I know many of you are worried about your businesses, your children, your health, when this all will end and what the far-reaching consequences will be. To that worry, I have only one sensible thing to offer – an Easter quote from N.T. Wright: “I am convinced that when we bring our griefs and sorrows within the story of God’s own grief and sorrow, and allow them to be held there, God is able to bring healing to us and new possibilities to our lives. That is, of course, what Good Friday and Easter are all about.”
P.s. Hubby and I are healthy and getting on with life in the ‘new normal’. I’m counting my blessings.
P.p.s. Moenie worry nie is an Afrikaans saying that speakers of all 12 official South African languages use, Moet jou nie bekommered wees nie is the proper grammatical sentence, but why use textbook Afrikaans when you can jazz it up a bit – it means ‘Don’t worry’ – Hakuna Matata!
P.p.p.p.s. Imagine what it must have been like for Anne Frank and her family living for 2 whole years in lockdown?
P.p.p.p.p.s. Mama and her quilting ladies have also hauled out their sewing machines, scrounged through their material scraps, and are making masks for the whole informal settlement and village of Morgan Bay. There are about 90 families living in MBay. If each household averages out as 4 people, and each person gets one mask to wear and one to wash, that’s A LOT of masks. Wow!

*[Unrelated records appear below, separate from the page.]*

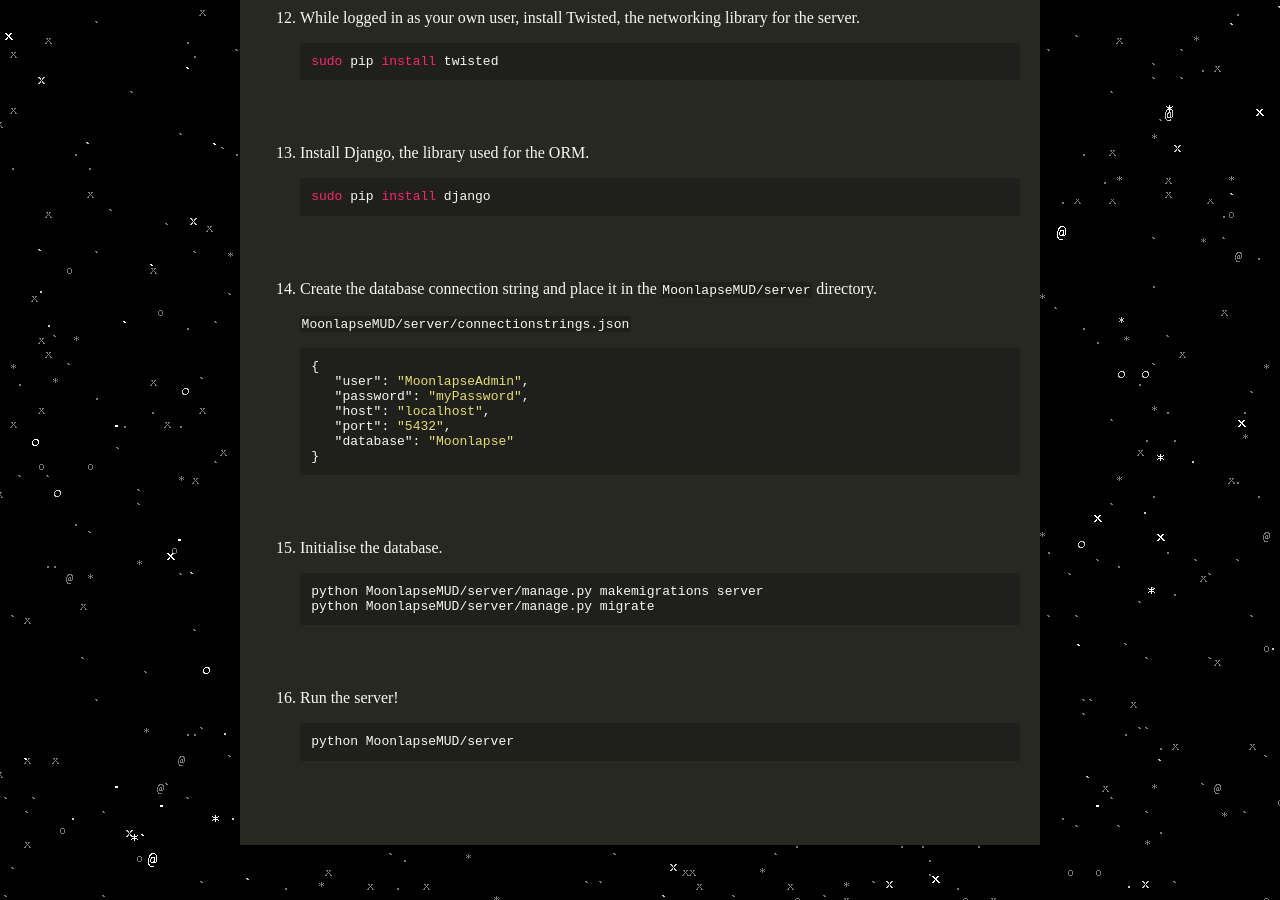
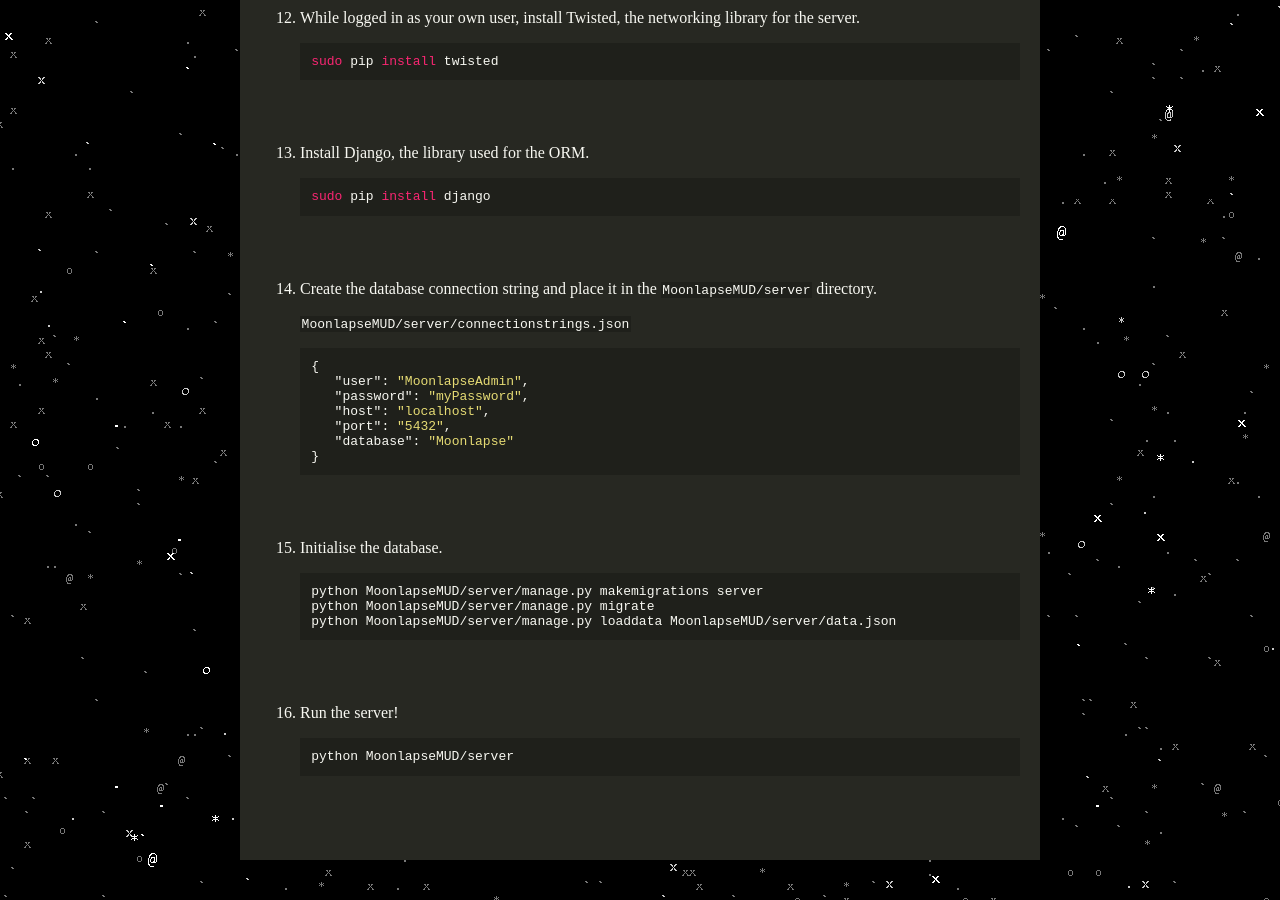
Before and after one commit to tristanbatchler/moonlapse.net, a Jekyll site: the page built from _posts/2020-08-17-how-to-run-your-own-moonlapse-server.md, in a window 1280 px wide and 900 px high, scrolled down 2361 px. Built offline with Jekyll 4.4.1, drawn with Linux system fonts in a browser that asks for light colours; some web fonts are replaced; a script that is not in the unit is left out.

Commit message:
Update Blog “2020-08-17-how-to-run-your-own-moonlapse-server”

````diff
--- a/_posts/2020-08-17-how-to-run-your-own-moonlapse-server.md
+++ b/_posts/2020-08-17-how-to-run-your-own-moonlapse-server.md
@@ -120,6 +120,7 @@
     ```shell
     python MoonlapseMUD/server/manage.py makemigrations server
     python MoonlapseMUD/server/manage.py migrate
+    python MoonlapseMUD/server/manage.py loaddata MoonlapseMUD/server/data.json
     ```
 16. Run the server!
 
````
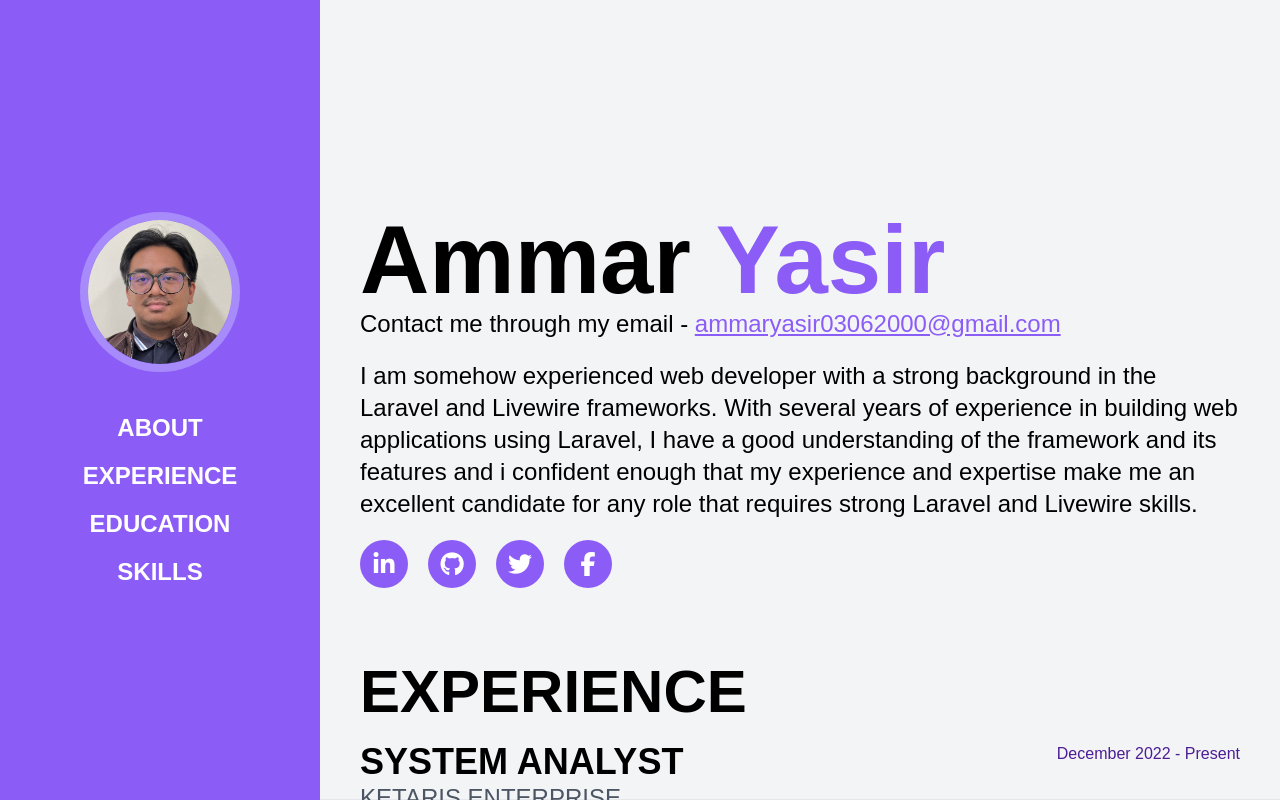
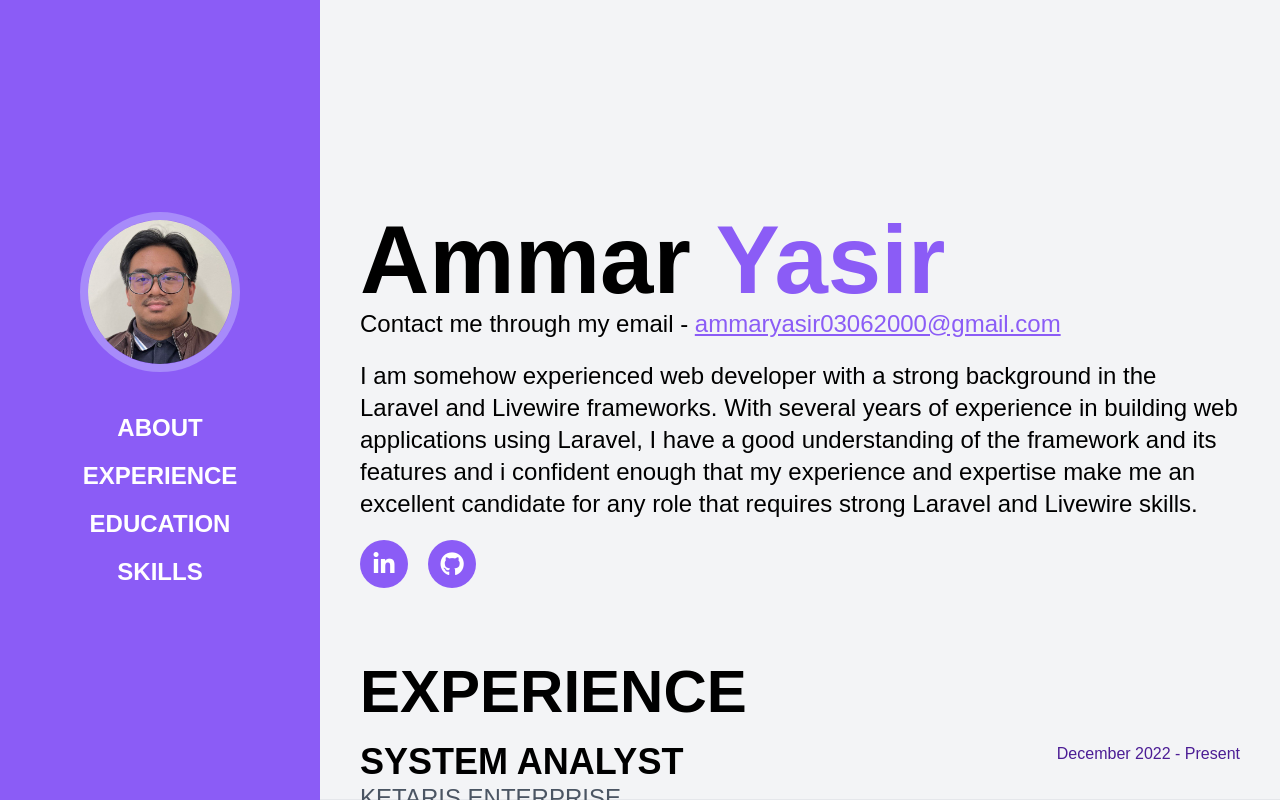
Before and after one commit to AmmrYsir/ammrysir.github.io, a Vue app: page / in a window 1280 px wide. Built offline with nearby package versions, Linux system fonts and the light colour scheme; a web font is replaced by a local one.

Commit message:
[feat] hide twitter/facebook url

```diff
--- a/src/components/AboutMe.vue
+++ b/src/components/AboutMe.vue
@@ -25,12 +25,12 @@
 				<a target="_blank"
 					class="flex justify-center items-center bg-violet-500 rounded-full text-white h-12 w-12 text-center"
 					href="https://github.com/AmmrYsir"><i class="fab fa-github"></i></a>
-				<a target="_blank"
+				<!-- <a target="_blank"
 					class="flex justify-center items-center bg-violet-500 rounded-full text-white h-12 w-12 text-center"
-					href="https://twitter.com/AmmarYasirJB"><i class="fab fa-twitter"></i></a>
-				<a target="_blank"
+					href="https://twitter.com/AmmarYasirJB"><i class="fab fa-twitter"></i></a> -->
+				<!-- <a target="_blank"
 					class="flex justify-center items-center bg-violet-500 rounded-full text-white h-12 w-12 text-center"
-					href="https://www.facebook.com/ammar.yasir.03062000/"><i class="fab fa-facebook-f"></i></a>
+					href="https://www.facebook.com/ammar.yasir.03062000/"><i class="fab fa-facebook-f"></i></a> -->
 			</div>
 		</div>
 	</section>
```
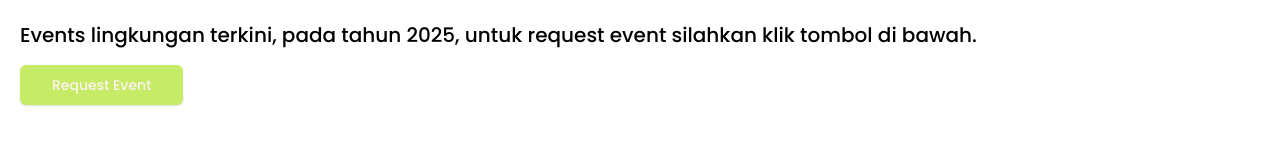
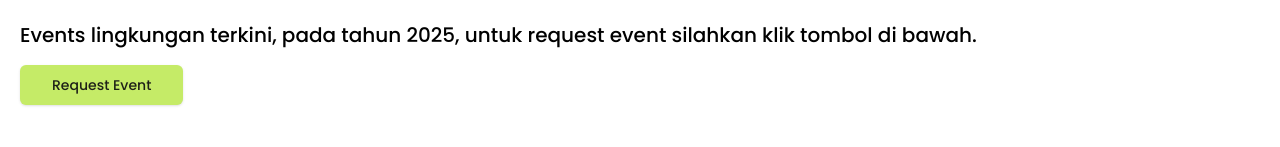
Before and after one commit to kdandy/ecofy, a Next.js app: page /event in a window 1280 px wide. Shown: the part 231-378 px from the top of the page. Built offline with nearby package versions, Linux system fonts and the light colour scheme.

Commit message:
Add events

```diff
--- a/src/components/section/EventsPage.js
+++ b/src/components/section/EventsPage.js
@@ -16,7 +16,9 @@ const EventsPage = () => {
             silahkan klik tombol di bawah.
           </h2>
           <Link href={`/requestEvent`}>
-            <Button size="lg">Request Event</Button>
+            <Button size="lg" className="text-text">
+              Request Event
+            </Button>
           </Link>
         </div>
         <EventParent events={events} />
```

P.p.p.p.p.p.s. “This time too will pass.” I love this, and always thought it came from the Bible, but it turns out it doesn’t. Nevertheless, I still love it and it helps me look beyond the immediate challenges.